■ **Task description**
Among the records below, find the lines that contain "العلمية" and copy each of them.

(Detected change data)
BEGIN
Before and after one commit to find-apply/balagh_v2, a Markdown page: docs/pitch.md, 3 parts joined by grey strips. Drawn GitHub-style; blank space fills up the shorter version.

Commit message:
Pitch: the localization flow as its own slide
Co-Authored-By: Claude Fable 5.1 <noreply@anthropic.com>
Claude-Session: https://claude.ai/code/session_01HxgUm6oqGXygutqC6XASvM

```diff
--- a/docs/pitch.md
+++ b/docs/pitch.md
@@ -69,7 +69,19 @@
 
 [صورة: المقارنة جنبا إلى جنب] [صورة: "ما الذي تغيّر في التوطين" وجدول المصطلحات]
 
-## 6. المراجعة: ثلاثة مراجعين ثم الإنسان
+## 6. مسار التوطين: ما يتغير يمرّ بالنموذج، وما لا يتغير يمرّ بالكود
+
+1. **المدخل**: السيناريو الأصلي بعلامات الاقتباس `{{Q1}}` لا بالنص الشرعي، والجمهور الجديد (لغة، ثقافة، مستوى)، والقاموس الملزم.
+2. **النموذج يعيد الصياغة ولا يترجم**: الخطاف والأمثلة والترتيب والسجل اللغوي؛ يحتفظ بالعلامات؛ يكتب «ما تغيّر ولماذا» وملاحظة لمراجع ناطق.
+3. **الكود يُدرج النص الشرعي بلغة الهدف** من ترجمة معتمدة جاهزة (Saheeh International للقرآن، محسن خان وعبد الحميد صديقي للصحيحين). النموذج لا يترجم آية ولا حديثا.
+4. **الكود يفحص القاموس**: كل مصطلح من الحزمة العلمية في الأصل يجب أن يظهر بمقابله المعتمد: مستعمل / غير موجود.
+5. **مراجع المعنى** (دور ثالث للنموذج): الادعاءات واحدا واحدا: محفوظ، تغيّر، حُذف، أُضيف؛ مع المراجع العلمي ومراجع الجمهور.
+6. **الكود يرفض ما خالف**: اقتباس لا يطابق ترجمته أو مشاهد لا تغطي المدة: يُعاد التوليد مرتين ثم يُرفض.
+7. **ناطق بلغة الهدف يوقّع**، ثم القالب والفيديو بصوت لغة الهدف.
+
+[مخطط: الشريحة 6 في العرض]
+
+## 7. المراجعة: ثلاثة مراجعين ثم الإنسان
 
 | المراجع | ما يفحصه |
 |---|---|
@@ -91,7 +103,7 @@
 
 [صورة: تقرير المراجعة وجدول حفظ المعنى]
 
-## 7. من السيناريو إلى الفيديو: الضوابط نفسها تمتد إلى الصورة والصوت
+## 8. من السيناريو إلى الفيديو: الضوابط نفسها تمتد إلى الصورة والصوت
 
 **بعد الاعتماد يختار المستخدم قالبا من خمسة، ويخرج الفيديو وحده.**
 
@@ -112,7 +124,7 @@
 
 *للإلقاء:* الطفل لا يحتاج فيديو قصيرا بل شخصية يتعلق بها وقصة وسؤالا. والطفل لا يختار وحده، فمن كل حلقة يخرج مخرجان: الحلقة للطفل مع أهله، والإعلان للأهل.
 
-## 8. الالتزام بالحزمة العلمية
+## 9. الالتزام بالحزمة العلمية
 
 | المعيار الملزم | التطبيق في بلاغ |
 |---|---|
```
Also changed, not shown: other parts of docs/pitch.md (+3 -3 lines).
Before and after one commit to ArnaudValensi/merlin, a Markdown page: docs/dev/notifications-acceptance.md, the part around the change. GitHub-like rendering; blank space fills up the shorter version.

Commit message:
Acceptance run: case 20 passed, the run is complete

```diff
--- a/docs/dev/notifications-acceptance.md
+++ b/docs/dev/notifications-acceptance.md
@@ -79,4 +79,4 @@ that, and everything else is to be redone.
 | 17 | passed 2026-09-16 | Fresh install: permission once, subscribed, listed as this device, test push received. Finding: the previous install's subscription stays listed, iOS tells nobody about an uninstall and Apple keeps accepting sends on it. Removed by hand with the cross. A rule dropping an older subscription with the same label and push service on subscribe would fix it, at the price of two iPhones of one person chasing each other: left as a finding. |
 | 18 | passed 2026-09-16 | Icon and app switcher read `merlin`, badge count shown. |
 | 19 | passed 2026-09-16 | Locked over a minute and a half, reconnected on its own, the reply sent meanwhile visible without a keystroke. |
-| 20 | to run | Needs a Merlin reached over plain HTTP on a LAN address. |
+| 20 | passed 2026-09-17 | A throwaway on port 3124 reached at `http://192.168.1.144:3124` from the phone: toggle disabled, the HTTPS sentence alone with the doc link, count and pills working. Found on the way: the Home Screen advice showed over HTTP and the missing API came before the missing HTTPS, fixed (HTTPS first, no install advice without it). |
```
END
■ **Task answer**
+4. **الكود يفحص القاموس**: كل مصطلح من الحزمة العلمية في الأصل يجب أن يظهر بمقابله المعتمد: مستعمل / غير موجود.
-## 8. الالتزام بالحزمة العلمية
+## 9. الالتزام بالحزمة العلمية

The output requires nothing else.